The U.S. has defended the prison's legality by saying that while at war with Al-Qaeda and the Taliban, they have the authority to detain people suspected of being members of either group. Under international law of war, it is legal to detain enemy combatants without charge because it is considered preferable to killing them. However, because the purpose of detention is strictly to remove combatants from the battlefield, the conditions of imprisonment cannot be punitive in nature. Common article III of the Geneva Conventions, which deals with conflicts involving non-state actors, forbids detention practices that are cruel, degrading, or humiliating.  

Non-punitive detention is possible, even in places that house some of the world’s most notorious people. The International Criminal Court at The Hague operates a detention center at The Hague, which holds accused war criminals as they await trial. ICC detainees have included accused Serbian genocidaire Slobodan Milošević and Congolese warlord Bosco Ntaganda.
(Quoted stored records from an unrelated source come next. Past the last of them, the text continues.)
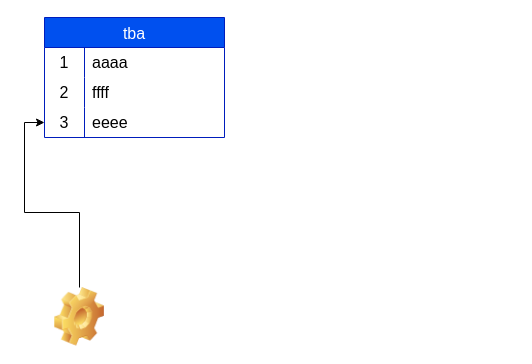
CsmcUsers/Notes keeps this draw.io diagram as aaa.drawio. Above is the earlier version. Source tidied: cells renumbered, new cells numbered last; positions are measured from the earlier drawing's top-left corner, leaving out a move shared by most shapes. Both pictures are drawn from the tidied source at 100%, with x=0, y=0 at pixel (44, 17).
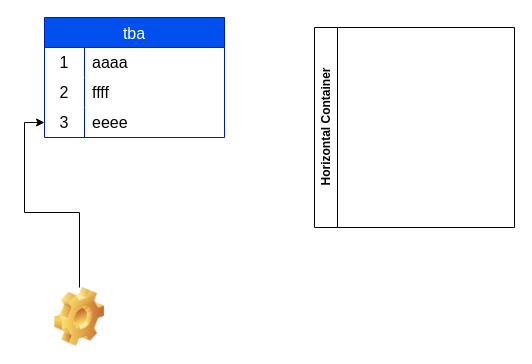
Above is the later version.

What changed in the source:
```diff
@@
 <mxGraphModel>
   <root>
     <mxCell id="0" />
     <mxCell id="1" parent="0" />
     <mxCell id="2" value="tba" style="shape=table;startSize=30;childLayout=tableLayout;rowLines=0;fontStyle=0;fontSize=16;fillColor=#0050ef;fontColor=#ffffff;strokeColor=#001DBC;" parent="1" vertex="1">
       <mxGeometry width="180" height="120" as="geometry" />
     </mxCell>
     <mxCell id="3" style="shape=tableRow;horizontal=0;startSize=0;swimlaneHead=0;swimlaneBody=0;top=0;left=0;bottom=0;right=0;fillColor=none;strokeColor=inherit;fontSize=16;" parent="2" vertex="1">
       <mxGeometry y="30" width="180" height="30" as="geometry" />
     </mxCell>
     <mxCell id="4" value="1" style="shape=partialRectangle;html=1;whiteSpace=wrap;fillColor=none;top=0;left=0;bottom=0;right=0;overflow=hidden;strokeColor=inherit;fontSize=16;" parent="3" vertex="1">
       <mxGeometry width="40" height="30" as="geometry" />
     </mxCell>
     <mxCell id="5" value="aaaa" style="shape=partialRectangle;html=1;whiteSpace=wrap;fillColor=none;top=0;left=0;bottom=0;right=0;align=left;spacingLeft=6;overflow=hidden;strokeColor=inherit;fontSize=16;" parent="3" vertex="1">
       <mxGeometry x="40" width="140" height="30" as="geometry" />
     </mxCell>
     <mxCell id="6" style="shape=tableRow;horizontal=0;startSize=0;swimlaneHead=0;swimlaneBody=0;top=0;left=0;bottom=0;right=0;fillColor=none;strokeColor=inherit;fontSize=16;" parent="2" vertex="1">
       <mxGeometry y="60" width="180" height="30" as="geometry" />
     </mxCell>
     <mxCell id="7" value="2" style="shape=partialRectangle;html=1;whiteSpace=wrap;fillColor=none;top=0;left=0;bottom=0;right=0;overflow=hidden;strokeColor=inherit;fontSize=16;" parent="6" vertex="1">
       <mxGeometry width="40" height="30" as="geometry" />
     </mxCell>
     <mxCell id="8" value="ffff" style="shape=partialRectangle;html=1;whiteSpace=wrap;fillColor=none;top=0;left=0;bottom=0;right=0;align=left;spacingLeft=6;overflow=hidden;strokeColor=inherit;fontSize=16;" parent="6" vertex="1">
       <mxGeometry x="40" width="140" height="30" as="geometry" />
     </mxCell>
     <mxCell id="9" style="shape=tableRow;horizontal=0;startSize=0;swimlaneHead=0;swimlaneBody=0;top=0;left=0;bottom=0;right=0;fillColor=none;points=[[0,0.5],[1,0.5]];portConstraint=eastwest;strokeColor=inherit;fontSize=16;" parent="2" vertex="1">
       <mxGeometry y="90" width="180" height="30" as="geometry" />
     </mxCell>
     <mxCell id="10" value="3" style="shape=partialRectangle;html=1;whiteSpace=wrap;fillColor=none;top=0;left=0;bottom=0;right=0;overflow=hidden;strokeColor=inherit;fontSize=16;" parent="9" vertex="1">
       <mxGeometry width="40" height="30" as="geometry" />
     </mxCell>
     <mxCell id="11" value="eeee" style="shape=partialRectangle;html=1;whiteSpace=wrap;fillColor=none;top=0;left=0;bottom=0;right=0;align=left;spacingLeft=6;overflow=hidden;strokeColor=inherit;fontSize=16;" parent="9" vertex="1">
       <mxGeometry x="40" width="140" height="30" as="geometry" />
     </mxCell>
     <mxCell id="12" style="edgeStyle=orthogonalEdgeStyle;rounded=0;jettySize=auto;html=1;" parent="1" edge="1" source="13" target="9">
       <mxGeometry relative="1" as="geometry" />
     </mxCell>
     <mxCell id="13" style="shape=image;html=1;verticalLabelPosition=bottom;verticalAlign=top;imageAspect=1;image=img/clipart/Gear_128x128.png;rotation=0;" parent="1" vertex="1">
       <mxGeometry x="10" y="270" width="50" height="58.6" as="geometry" />
     </mxCell>
+    <mxCell id="14" value="Horizontal Container" style="swimlane;horizontal=0;whiteSpace=wrap;html=1;" parent="1" vertex="1">
+      <mxGeometry x="270" y="10" width="200" height="200" as="geometry" />
+    </mxCell>
   </root>
 </mxGraphModel>
```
As explained on the detention center’s website, “If convicted of crimes under the jurisdiction of the ICC, they do not serve their sentences at the ICC Detention Centre, as it is not a facility made for the purposes of managing a regime of convicted prisoners; they are transferred to a prison outside of the Netherlands to serve their time.”

Camp seven, the facility which holds the high-value detainees at Guantánamo, does not have a website, and details about conditions inside the camp are highly classified. In 2009, Admiral Patrick M. Walsh conducted a review of Guantánamo and compared Camp seven to a SuperMax prison—a facility specifically designed to punish convicted criminals.

The legal requirements for the detention facilities at The Hague and at Guantánamo are identical, but the conditions of imprisonment are nothing alike. 



Daily Life

Prisoners are locked in a single occupancy cell overnight from 9 p.m.-7:30 a.m. For the rest of the day, they are free to move around the facility, which includes a communal kitchen, a library, a gym, soccer and tennis courts, a spiritual room, and a computer lab. 

Camp 7 prisoners live in solitary confinement where they cannot socialize with each other. According to the 2009 Walsh review, detainees are allowed in a recreation room for four hours a day with one other prisoner. They are also given three weekly visits to a media room with books, movies, and video games.

Contact with Family

The Hague permits visits from family members, and even assists with travel expenses if the prisoner qualifies as “indigent.” Thanks to conjugal visits, Liberian warlord Charles Taylor fathered a child while imprisoned at The Hague in 2010. Prisoners can also make phone calls and send letters. 

Visits and phone calls are not allowed. The International Committee of the Red Cross can deliver letters to and from family members, but communication is limited by a slow declassification process and limited visits by the ICRC to Guantánamo.

Access to Lawyers

Prisoners can communicate with their legal defense team in person, over the phone, or electronically. They have a computer in their cell that is linked to a computer that is only accessible by their legal counsel. Lawyers can upload relevant documents and prisoners can instantly send back comments. Though the ICC monitors other communications, conversations between prisoners and their defense team is considered privileged communication that cannot be monitored. 

Prisoners can only communicate with their defense counsel in person at a nearby facility (lawyers cannot visit their clients in the highly classified Camp seven). Lawyers have to travel several hours by plane to get to Guantánamo. Although attorney-client conversations are supposed to be private, defense lawyers have identified listening devices in the meeting rooms disguised to look like smoke detectors. 

Religious Rights

There is a spiritual room where prisoners can participate in solitary or group prayer. The detention facility will also arrange visits from a minister or spiritual advisor.

Detainees are fed halal food, given a copy of the Koran, and are allowed to pray. However, solitary confinement prevents them from group prayer, a fundamental part of Islam.